The iliotibial band is a vertical thickening of fascia running outside the hip to just below the knee. The IT band functions to stabilize the knee laterally and assist the tensor fascia lata and glute max in abduction, extension, and lateral rotation of the thigh. Knee stability is crucial to the longevity of both the athlete and the joint.
As the knee bends during running, the lower part of the ITB rubs across the side of the femur. The friction from rubbing may cause inflammation and pain, know as Iliotibial Band Syndrome. An emerging theory proposes that injury may be associated with fat compression beneath the tract. Unfortunately, the initial cause of either scenario is still up for debate. Whatever the mechanism of injury, Iliotibial Band Syndrome can cause significant morbidity and lead to cessation of exercise altogether.

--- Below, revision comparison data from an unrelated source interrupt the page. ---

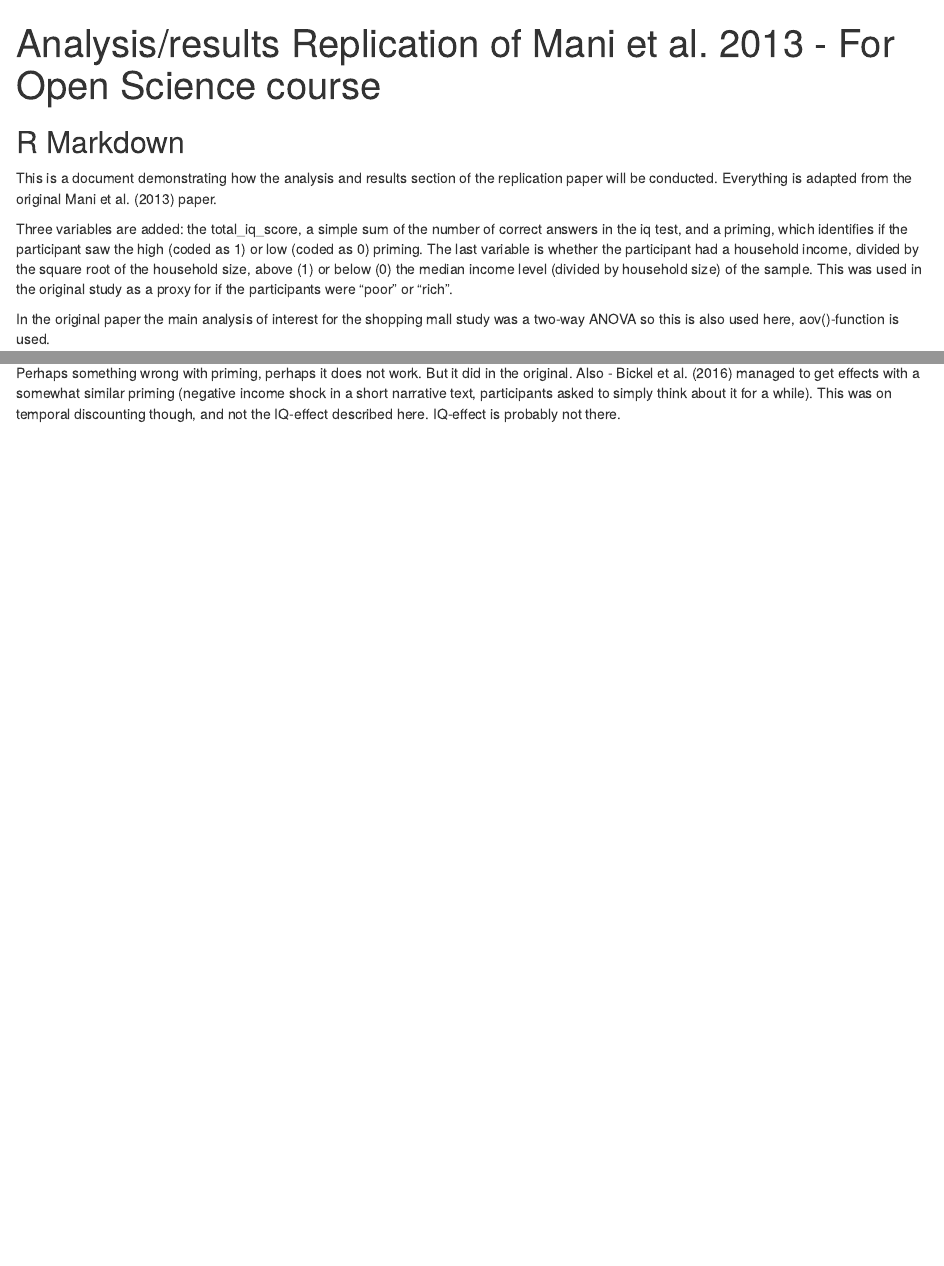
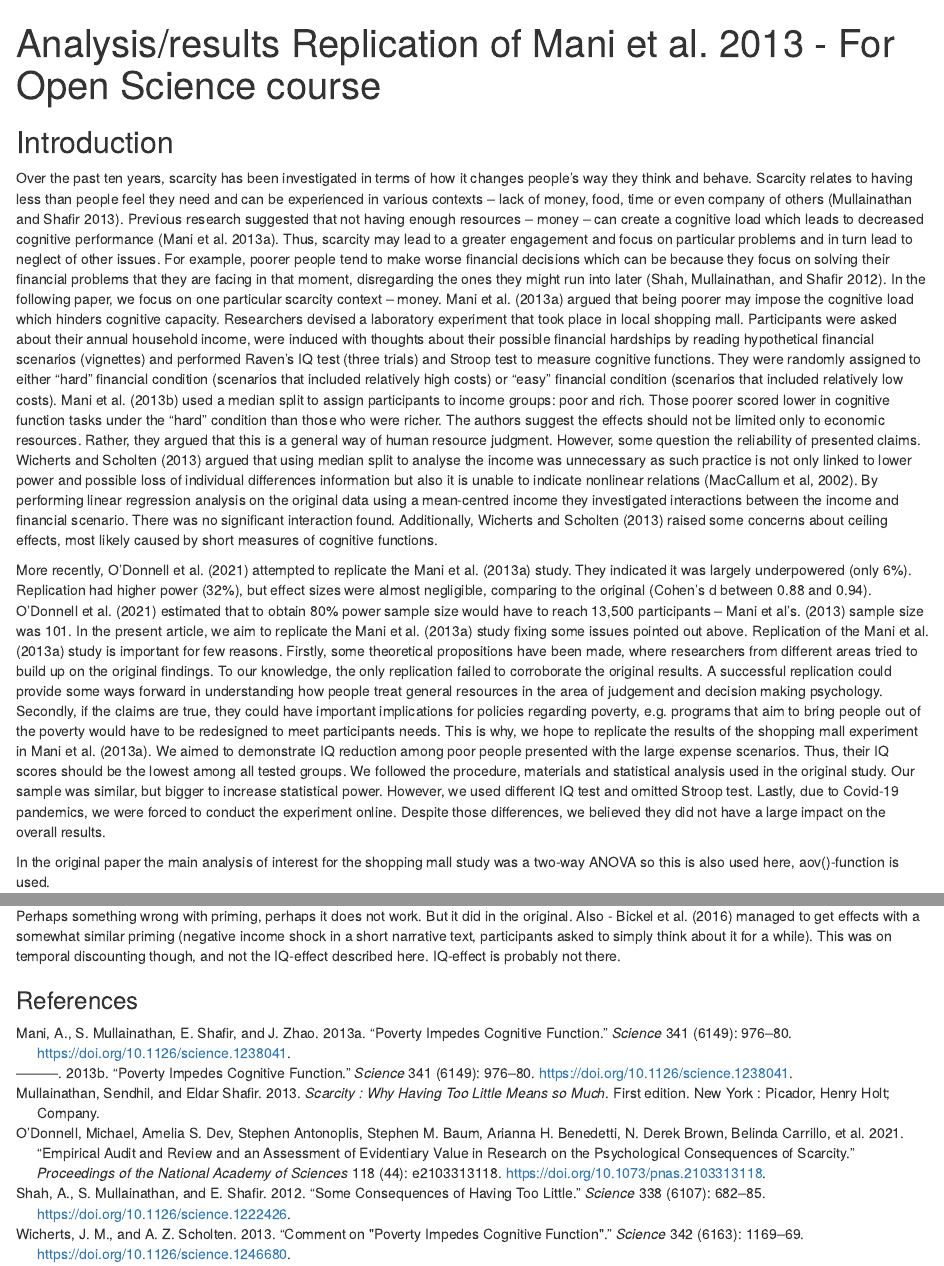
Before and after one commit to eriksturen/scarcityreplication, an R Markdown document (Markdown mani et al replication.Rmd): the page in a window 1100 px wide, from its top, and a second part further down, joined at a grey line. Rendered offline with R 4.5, knitr and Pandoc, with nearby package versions; code that draws random numbers runs with fixed seeds of ours.

Commit message:
Large commit - Karolinas introduction text included now. Also made sure that references from zotero works. Seems to be reasonably correct in text.

````diff
--- a/Markdown mani et al replication.Rmd
+++ b/Markdown mani et al replication.Rmd
@@ -3,9 +3,13 @@ title: "Analysis/results Replication of Mani et al. 2013 - For Open Science cour
 output:
   html_document:
     keep_md: true
+bibliography: references.bib
+editor_options:
+  markdown:
+    wrap: sentence
 ---
+
 <!-- KNITTING ONLY WORKS IN HTML FOR NOW.  -->
-
 
 ```{r setup, include=FALSE}
 knitr::opts_chunk$set(echo = TRUE)
@@ -16,11 +20,30 @@ library(scales)
 library(sjmisc)
 ```
 
-## R Markdown
+## Introduction
 
-This is a document demonstrating how the analysis and results section of the replication paper will be conducted. Everything is adapted from the original Mani et al. (2013) paper.
+Over the past ten years, scarcity has been investigated in terms of how it changes people's way they think and behave.
+Scarcity relates to having less than people feel they need and can be experienced in various contexts -- lack of money, food, time or even company of others [@mullainathan2013]. Previous research suggested that not having enough resources -- money -- can create a cognitive load which leads to decreased cognitive performance [@mani_poverty_2013]. Thus, scarcity may lead to a greater engagement and focus on particular problems and in turn lead to neglect of other issues. For example, poorer people tend to make worse financial decisions which can be because they focus on solving their financial problems that they are facing in that moment, disregarding the ones they might run into later [@shah_consequences_2012]. In the following paper, we focus on one particular scarcity context -- money. @mani_poverty_2013 argued that being poorer may impose the cognitive load which hinders cognitive capacity. Researchers devised a laboratory experiment that took place in local shopping mall. Participants were asked about their annual household income, were induced with thoughts about their possible financial hardships by reading hypothetical financial scenarios (vignettes) and performed Raven's IQ test (three trials) and Stroop test to measure cognitive functions. They were randomly assigned to either "hard" financial condition (scenarios that included relatively high costs) or "easy" financial condition (scenarios that included relatively low costs). @mani2013 used a median split to assign participants to income groups: poor and rich. Those poorer scored lower in cognitive function tasks under the "hard" condition than those who were richer. The authors suggest the effects should not be limited only to economic resources. Rather, they argued that this is a general way of human resource judgment. However, some question the reliability of presented claims. @wicherts2013 argued that using median split to analyse the income was unnecessary as such practice is not only linked to lower power and possible loss of individual differences information but also it is unable to indicate nonlinear relations (MacCallum et al, 2002). By performing linear regression analysis on the original data using a mean-centred income they investigated interactions between the income and financial scenario. There was no significant interaction found. Additionally, @wicherts2013 raised some concerns about ceiling effects, most likely caused by short measures of cognitive functions.
 
-Three variables are added: the total_iq_score, a simple sum of the number of correct answers in the iq test, and a priming, which identifies if the participant saw the high (coded as 1) or low (coded as 0) priming. The last variable is whether the participant had a household income, divided by the square root of the household size, above (1) or below (0) the median income level (divided by household size) of the sample. This was used in the original study as a proxy for if the participants were "poor" or "rich".
+More recently, @odonnell2021 attempted to replicate the @mani_poverty_2013 study.
+They indicated it was largely underpowered (only 6%).
+Replication had higher power (32%), but effect sizes were almost negligible, comparing to the original (Cohen's d between 0.88 and 0.94).
+@odonnell2021 estimated that to obtain 80% power sample size would have to reach 13,500 participants -- Mani et al's.
+(2013) sample size was 101.
+In the present article, we aim to replicate the @mani_poverty_2013 study fixing some issues pointed out above.
+Replication of the @mani_poverty_2013 study is important for few reasons.
+Firstly, some theoretical propositions have been made, where researchers from different areas tried to build up on the original findings.
+To our knowledge, the only replication failed to corroborate the original results.
+A successful replication could provide some ways forward in understanding how people treat general resources in the area of judgement and decision making psychology.
+Secondly, if the claims are true, they could have important implications for policies regarding poverty, e.g. programs that aim to bring people out of the poverty would have to be redesigned to meet participants needs.
+This is why, we hope to replicate the results of the shopping mall experiment in @mani_poverty_2013.
+We aimed to demonstrate IQ reduction among poor people presented with the large expense scenarios.
+Thus, their IQ scores should be the lowest among all tested groups.
+We followed the procedure, materials and statistical analysis used in the original study.
+Our sample was similar, but bigger to increase statistical power.
+However, we used different IQ test and omitted Stroop test.
+Lastly, due to Covid-19 pandemics, we were forced to conduct the experiment online.
+Despite those differences, we believed they did not have a large impact on the overall results.
 
 ```{r read_data, include=FALSE}
 options(scipen=999)
@@ -93,4 +117,11 @@ ggplot(dataMani, aes(x=Q58)) + geom_density()
 ```
 
 ### Discussion
-Perhaps something wrong with priming, perhaps it does not work. But it did in the original. Also - Bickel et al. (2016) managed to get effects with a somewhat similar priming (negative income shock in a short narrative text, participants asked to simply think about it for a while). This was on temporal discounting though, and not the IQ-effect described here. IQ-effect is probably not there.
+
+Perhaps something wrong with priming, perhaps it does not work.
+But it did in the original.
+Also - Bickel et al. (2016) managed to get effects with a somewhat similar priming (negative income shock in a short narrative text, participants asked to simply think about it for a while).
+This was on temporal discounting though, and not the IQ-effect described here.
+IQ-effect is probably not there.
+
+### References
--- /dev/null
+++ b/references.bib
@@ -0,0 +1,209 @@
+
+@article{shah_consequences_2012,
+	title = {Some {Consequences} of {Having} {Too} {Little}},
+	volume = {338},
+	issn = {0036-8075, 1095-9203},
+	url = {http://www.sciencemag.org/cgi/doi/10.1126/science.1222426},
+	doi = {10.1126/science.1222426},
+	language = {en},
+	number = {6107},
+	urldate = {2018-09-05},
+	journal = {Science},
+	author = {Shah, A. and Mullainathan, S. and Shafir, E.},
+	month = nov,
+	year = {2012},
+	pages = {682--685},
+	file = {Shah et al. - 2012 - Some Consequences of Having Too Little.pdf:C\:\\Users\\xsture\\Zotero\\storage\\XN3IY7G7\\Shah et al. - 2012 - Some Consequences of Having Too Little.pdf:application/pdf},
+}
+
+@book{mullainathan_scarcity_2013,
+	edition = {First edition.},
+	title = {Scarcity : why having too little means so much},
+	abstract = {An examination of how scarcity--and our flawed responses to it--shapes our lives, our society, and our culture.},
+	publisher = {New York : Picador, Henry Holt and Company},
+	author = {Mullainathan, Sendhil and Shafir, Eldar},
+	year = {2013},
+	keywords = {Decision making, Scarcity, Supply and demand},
+}
+
+@article{mani_poverty_2013,
+	title = {Poverty {Impedes} {Cognitive} {Function}},
+	volume = {341},
+	issn = {0036-8075, 1095-9203},
+	url = {http://www.sciencemag.org/cgi/doi/10.1126/science.1238041},
+	doi = {10.1126/science.1238041},
+	language = {en},
+	number = {6149},
+	urldate = {2018-12-27},
+	journal = {Science},
+	author = {Mani, A. and Mullainathan, S. and Shafir, E. and Zhao, J.},
+	month = aug,
+	year = {2013},
+	pages = {976--980},
+	file = {Mani m. fl. - 2013 - Poverty Impedes Cognitive Function.pdf:C\:\\Users\\xsture\\Zotero\\storage\\6R4JLGGK\\Mani m. fl. - 2013 - Poverty Impedes Cognitive Function.pdf:application/pdf},
+}
+
+@article{odonnell_empirical_2021,
+	title = {Empirical audit and review and an assessment of evidentiary value in research on the psychological consequences of scarcity},
+	volume = {118},
+	issn = {0027-8424, 1091-6490},
+	url = {http://www.pnas.org/lookup/doi/10.1073/pnas.2103313118},
+	doi = {10.1073/pnas.2103313118},
+	abstract = {Empirical audit and review is an approach to assessing the evidentiary value of a research area. It involves identifying a topic and selecting a cross-section of studies for replication. We apply the method to research on the psychological consequences of scarcity. Starting with the papers citing a seminal publication in the field, we conducted replications of 20 studies that evaluate the role of scarcity priming in pain sensitivity, resource allocation, materialism, and many other domains. There was considerable variability in the replicability, with some strong successes and other undeniable failures. Empirical audit and review does not attempt to assign an overall replication rate for a heterogeneous field, but rather facilitates researchers seeking to incorporate strength of evidence as they refine theories and plan new investigations in the research area. This method allows for an integration of qualitative and quantitative approaches to review and enables the growth of a cumulative science.},
+	language = {en},
+	number = {44},
+	urldate = {2022-01-18},
+	journal = {Proceedings of the National Academy of Sciences},
+	author = {O’Donnell, Michael and Dev, Amelia S. and Antonoplis, Stephen and Baum, Stephen M. and Benedetti, Arianna H. and Brown, N. Derek and Carrillo, Belinda and Choi, Andrew L. and Connor, Paul and Donnelly, Kristin and Ellwood-Lowe, Monica E. and Foushee, Ruthe and Jansen, Rachel and Jarvis, Shoshana N. and Lundell-Creagh, Ryan and Ocampo, Joseph M. and Okafor, Gold N. and Azad, Zahra Rahmani and Rosenblum, Michael and Schatz, Derek and Stein, Daniel H. and Wang, Yilu and Moore, Don A. and Nelson, Leif D.},
+	month = nov,
+	year = {2021},
+	pages = {e2103313118},
+	file = {O’Donnell m. fl. - 2021 - Empirical audit and review and an assessment of ev.pdf:C\:\\Users\\xsture\\Zotero\\storage\\YI6Q4JTB\\O’Donnell m. fl. - 2021 - Empirical audit and review and an assessment of ev.pdf:application/pdf},
+}
+
+@book{mullainathan2013,
+	title = {Scarcity : why having too little means so much},
+	author = {Mullainathan, Sendhil and Shafir, Eldar},
+	year = {2013},
+	date = {2013},
+	publisher = {New York : Picador, Henry Holt and Company},
+	edition = {First edition.}
+}
+
+@article{shah2012,
+	title = {Some Consequences of Having Too Little},
+	author = {Shah, A. and Mullainathan, S. and Shafir, E.},
+	year = {2012},
+	month = {11},
+	date = {2012-11-02},
+	journal = {Science},
+	pages = {682--685},
+	volume = {338},
+	number = {6107},
+	doi = {10.1126/science.1222426},
+	url = {http://www.sciencemag.org/cgi/doi/10.1126/science.1222426},
+	langid = {en}
+}
+
+@article{mani2013,
+	title = {Poverty Impedes Cognitive Function},
+	author = {Mani, A. and Mullainathan, S. and Shafir, E. and Zhao, J.},
+	year = {2013},
+	month = {08},
+	date = {2013-08-30},
+	journal = {Science},
+	pages = {976--980},
+	volume = {341},
+	number = {6149},
+	doi = {10.1126/science.1238041},
+	url = {http://www.sciencemag.org/cgi/doi/10.1126/science.1238041},
+	langid = {en}
+}
+
+@article{wicherts2013,
+	title = {Comment on {"}Poverty Impedes Cognitive Function{"}},
+	author = {Wicherts, J. M. and Scholten, A. Z.},
+	year = {2013},
+	month = {12},
+	date = {2013-12-06},
+	journal = {Science},
+	pages = {1169--1169},
+	volume = {342},
+	number = {6163},
+	doi = {10.1126/science.1246680},
+	url = {http://www.sciencemag.org/cgi/doi/10.1126/science.1246680},
+	langid = {en}
+}
+
+@article{odonnell2021,
+	title = {Empirical audit and review and an assessment of evidentiary value in research on the psychological consequences of scarcity},
+	author = {{O{\textquoteright}Donnell}, Michael and Dev, Amelia S. and Antonoplis, Stephen and Baum, Stephen M. and Benedetti, Arianna H. and Brown, N. Derek and Carrillo, Belinda and Choi, Andrew L. and Connor, Paul and Donnelly, Kristin and Ellwood-Lowe, Monica E. and Foushee, Ruthe and Jansen, Rachel and Jarvis, Shoshana N. and Lundell-Creagh, Ryan and Ocampo, Joseph M. and Okafor, Gold N. and Azad, Zahra Rahmani and Rosenblum, Michael and Schatz, Derek and Stein, Daniel H. and Wang, Yilu and Moore, Don A. and Nelson, Leif D.},
+	year = {2021},
+	month = {11},
+	date = {2021-11-02},
+	journal = {Proceedings of the National Academy of Sciences},
+	pages = {e2103313118},
+	volume = {118},
+	number = {44},
+	doi = {10.1073/pnas.2103313118},
+	url = {http://www.pnas.org/lookup/doi/10.1073/pnas.2103313118},
+	langid = {en}
+}
+
+@book{mullainathan2013a,
+	title = {Scarcity : why having too little means so much},
+	author = {Mullainathan, Sendhil and Shafir, Eldar},
+	year = {2013},
+	date = {2013},
+	publisher = {New York : Picador, Henry Holt and Company},
+	edition = {First edition.}
+}
+
+@article{mani2013a,
+	title = {Poverty Impedes Cognitive Function},
+	author = {Mani, A. and Mullainathan, S. and Shafir, E. and Zhao, J.},
+	year = {2013},
+	month = {08},
+	date = {2013-08-30},
+	journal = {Science},
+	pages = {976--980},
+	volume = {341},
+	number = {6149},
+	doi = {10.1126/science.1238041},
+	url = {http://www.sciencemag.org/cgi/doi/10.1126/science.1238041},
+	langid = {en}
+}
+
+@book{mullainathan2013c,
+	title = {Scarcity : why having too little means so much},
+	author = {Mullainathan, Sendhil and Shafir, Eldar},
+	year = {2013},
+	date = {2013},
+	publisher = {New York : Picador, Henry Holt and Company},
+	edition = {First edition.}
+}
+
+@article{mani2013b,
+	title = {Poverty Impedes Cognitive Function},
+	author = {Mani, A. and Mullainathan, S. and Shafir, E. and Zhao, J.},
+	year = {2013},
+	month = {08},
+	date = {2013-08-30},
+	journal = {Science},
+	pages = {976--980},
+	volume = {341},
+	number = {6149},
+	doi = {10.1126/science.1238041},
+	url = {http://www.sciencemag.org/cgi/doi/10.1126/science.1238041},
+	langid = {en}
+}
+
+@article{mani2013c,
+	title = {Poverty Impedes Cognitive Function},
+	author = {Mani, A. and Mullainathan, S. and Shafir, E. and Zhao, J.},
+	year = {2013},
+	month = {08},
+	date = {2013-08-30},
+	journal = {Science},
+	pages = {976--980},
+	volume = {341},
+	number = {6149},
+	doi = {10.1126/science.1238041},
+	url = {http://www.sciencemag.org/cgi/doi/10.1126/science.1238041},
+	langid = {en}
+}
+
+@article{mani2013d,
+	title = {Poverty Impedes Cognitive Function},
+	author = {Mani, A. and Mullainathan, S. and Shafir, E. and Zhao, J.},
+	year = {2013},
+	month = {08},
+	date = {2013-08-30},
+	journal = {Science},
+	pages = {976--980},
+	volume = {341},
+	number = {6149},
+	doi = {10.1126/science.1238041},
+	url = {http://www.sciencemag.org/cgi/doi/10.1126/science.1238041},
+	langid = {en}
+}
````
Also changed, not shown: Markdown-mani-et-al-replication.md (+46 -17 lines), Markdown-mani-et-al-replication.html, Markdown mani et al replication.Rmd (23 more changed lines), 2 other files.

Mediation of symptoms can involve stretching, massage, and use of foam rollers at the site of pain and inflammation. However, addressing the cause will lead to lasting relief and function. In particular, hip abductor weakness seems to contribute to the development of Iliotibial Band Syndrome. To combat these factors, it is essential to ensure the strength of these muscle groups. While strength training should be an integral part of any runner’s regimen, an additional step is to have these muscles evaluated by a practitioner that uses Advanced Muscle Integration Technique (AMIT). Such a practitioner identifies muscles that are unable to hold strong under stress and re-integrates those weak muscles back into their properly functioning group. If you have unresolved knee pain sidelining you let us at Clear Point Wellness get you back in action.
Dr. Jeff Luke
Your South Austin Chiropractor